Particulate matter Smoke is full of particulate matter, soot and ash Causes obstruction and sloughing in the small airways leading to atelectasis and shunt etc… Bronchospasm – due to direct toxic effects ARDS If their lung fall to pieces this is what will most likely kill them
Carbon Monoxide odorless, tasteless, colorless, nonirritating gas formed by the incomplete combustion of carbon-containing compounds Headache, malaise, confusion, angina, seizures, heart failure coma…
Pathophysiology Binds to Hb with 240 times affinity than O2 Reduces the other 3 sites ability to offload O2 at tissue level Binds to myoglobin Interrupts mitochondrial function
How to pick it up ? Sats probe (depends how good your probe is) Work by two frequencies (940 and 660nm) – measure oxy and deoxy respectively COHb absorbs light at 660nm just like OxyHb therefore usually useless to differentiate (remember MetHb is similar) Co-oximetry is the way to do it (4 rather than 2 wavelenghts) Your friendly blood gas machine has a nice co- oximeter in it What will the pO2 be?
What levels matter Normal <5% Smokers/COPD – allow up to 20% High levels DO NOT correlate with outcome
How to treat Lots of oxy Half life in FiO2 0.21 about 300 mins Half-life in FiO2 1.0 about 60-90 mins What about minute ventilation? ? Hyperbaric Oxygen – NEJM 2002 Volume 347:1057- 1067 Probably >25-40% and should be available within 6 hours and most importantly not compromise care All pure COHb poisonings in single chambers on multiple occasions How do you apply the oxy?
Long term Poorly understood delayed neurosequelae (DNS) Cognition/personality/movement disorders 3 days – 9 months post exposure Usually only if there was LOC with exposure Again - not correlated with COHb levels
Cyanide Not James Bond Commonly in house fires with plastic furniture Repeatedly missed due to lack of suspicion
How does it kill you?
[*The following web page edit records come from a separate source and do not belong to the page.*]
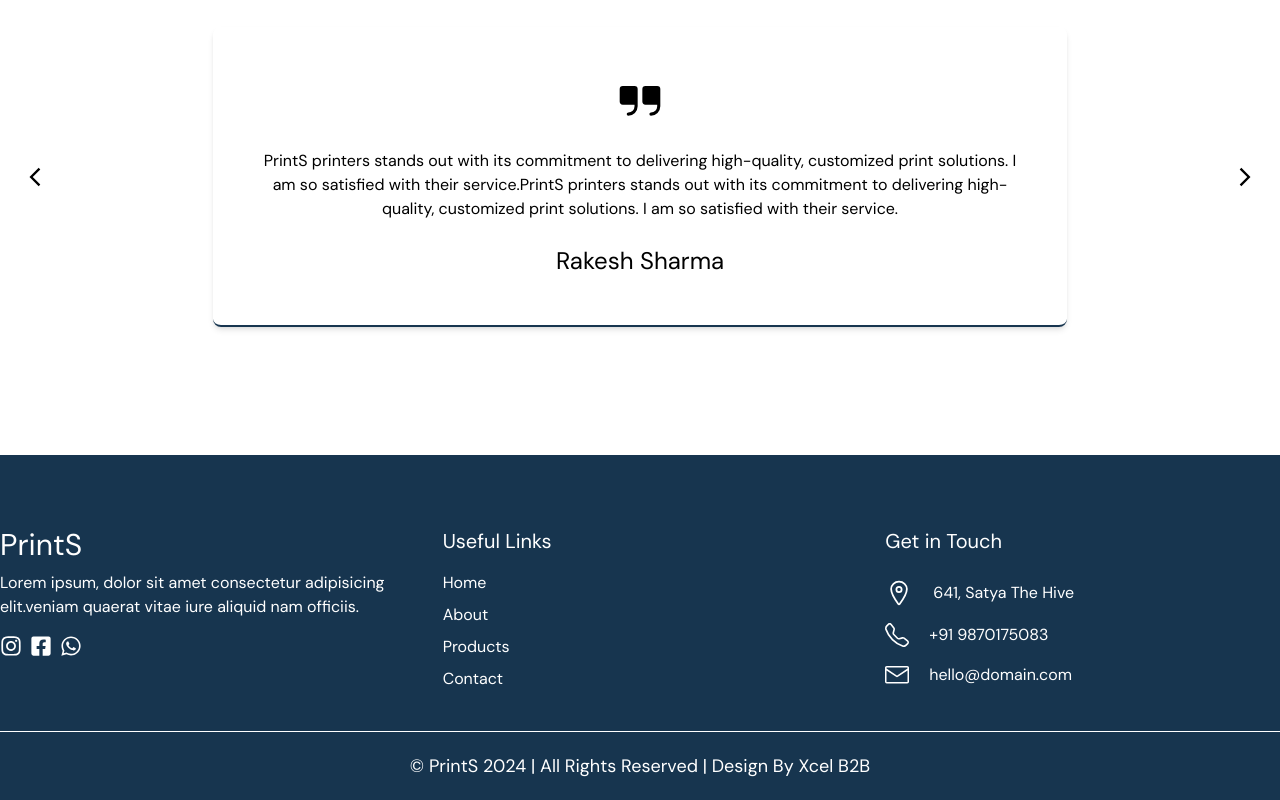
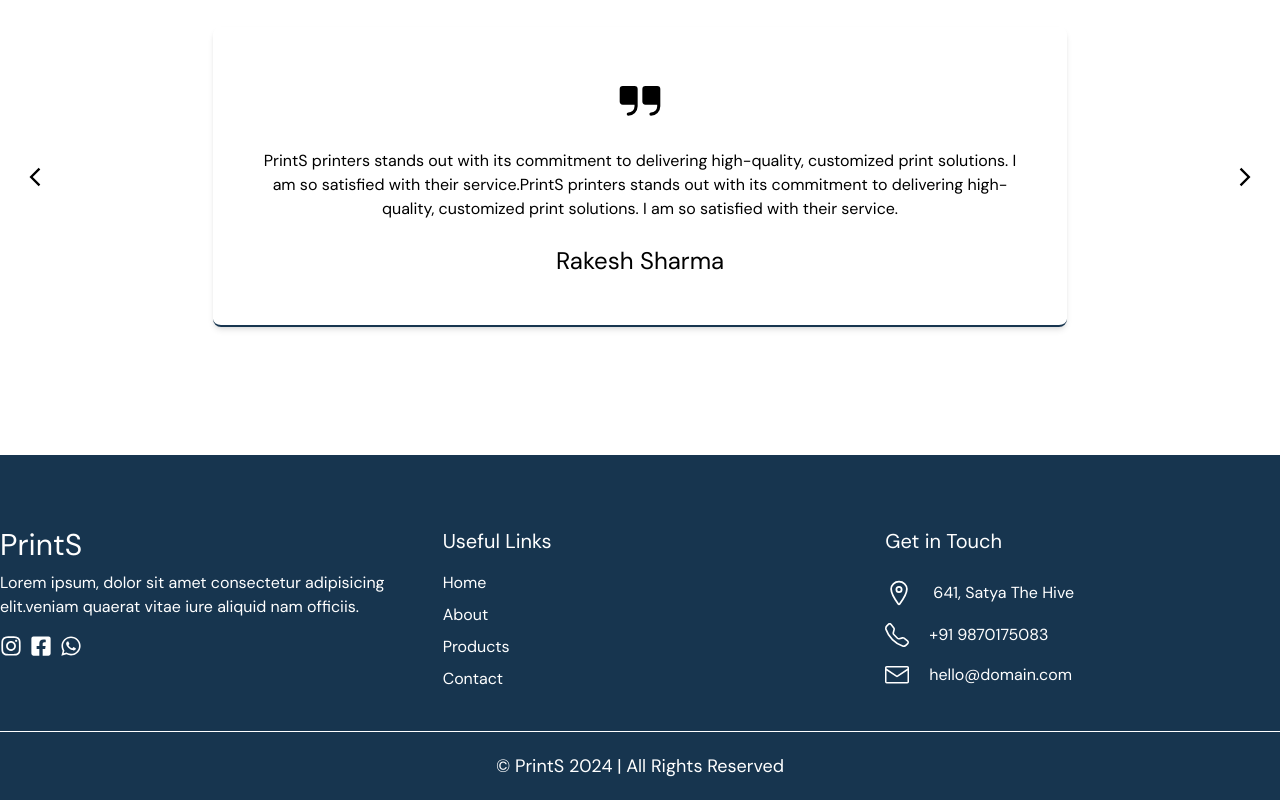
Before and after one commit to AshishAr-07/Printer-Web-Template, a Next.js app: page /about in a window 1280 px wide. Shown: the part 1638-2438 px from the top of the page. Built offline with nearby package versions, Linux system fonts and the light colour scheme.

Commit message:
small change

```diff
--- a/src/app/_component/Footer.jsx
+++ b/src/app/_component/Footer.jsx
@@ -37,7 +37,7 @@ export default function Footer() {
           </section>
 
         </div>
-        <div className='w-full mt-8 text-lg  py-5 border-t border-white '><p className='text-center'>© PrintS 2024 | All Rights Reserved | Design By Xcel B2B </p></div>
+        <div className='w-full mt-8 text-lg  py-5 border-t border-white '><p className='text-center'>© PrintS 2024 | All Rights Reserved </p></div>
       </Wrapper>
     </div>
   )
```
Mitochondrial toxin Cytochrome a3
How does it kill you? Stops oxidative phosphorylation and ATP production Switches to anaerobic production and subsequent lactic acid Glucose Pyruvate In presence of O2 In absence of O2 Acetyl CoA Lactic acid Kreb’s cycle LACTATE H+ Dissociates
Clinically Sick and very sick LOC, seizures, BP, Acidosis • TCAs, Aspirin, organophospates, meningococcal, eclampsia Collapse following gas exposure • H2S, CO
Tests Mainly to exclude other causes • ECG, BSL, Aspirin levels, HCG Specifically • ABG • Central venous pO2 to look for oxygen uptake (what else will affect this) • Lactate (correlates with cyanide levels)
Treatment – Direct binding Hydroxycobalamin • Binds to form cyanocobalamin – safely excreted • Can interfere with co-oximetry Dicobalteditate • Horrible toxic drug that at least works
Treatment – MetHb induction Sodium nitrite/Amyl Nitrite • Cyanide has more affinity for fe3+ on MetHb than it does for Fe3+ on Cyt A3 • Has some rather obvious problems
Treatment – sulfur donors Body normally deals with cyanide with rhodanese – a sulfur requiring enzyme Sodium Thiosulfate Works reasonably and relatively safe
Treatment Most algorithms suggest:1. Hydroxycobalamin2. AND Sodium thiosulfate Have low threshold for treating in shocked house fire victim with profound lactic acidosis
Summary Smoke inhalation has 5 main aspects 1. Heat - airway 2. Particulate – wheeze/ARDS 3. Hypoxia – brain damage 4. CO – functional anemia 5. Cyanide – histotoxic hypoxia Usually with other catastrophic injuries Often associated with drug ingestions
Summary For CO 1. Co-oximetry – not sats probe 2. Get the oxy on 3. Levels don’t correlate For cyanide 1. Be suspicious 2. Shock/Seizures/Profound lactic acidosis 3. Central venous O2 useful 4. Hydroxycobalamin/Thiosulfate if good suspicion – these are safe.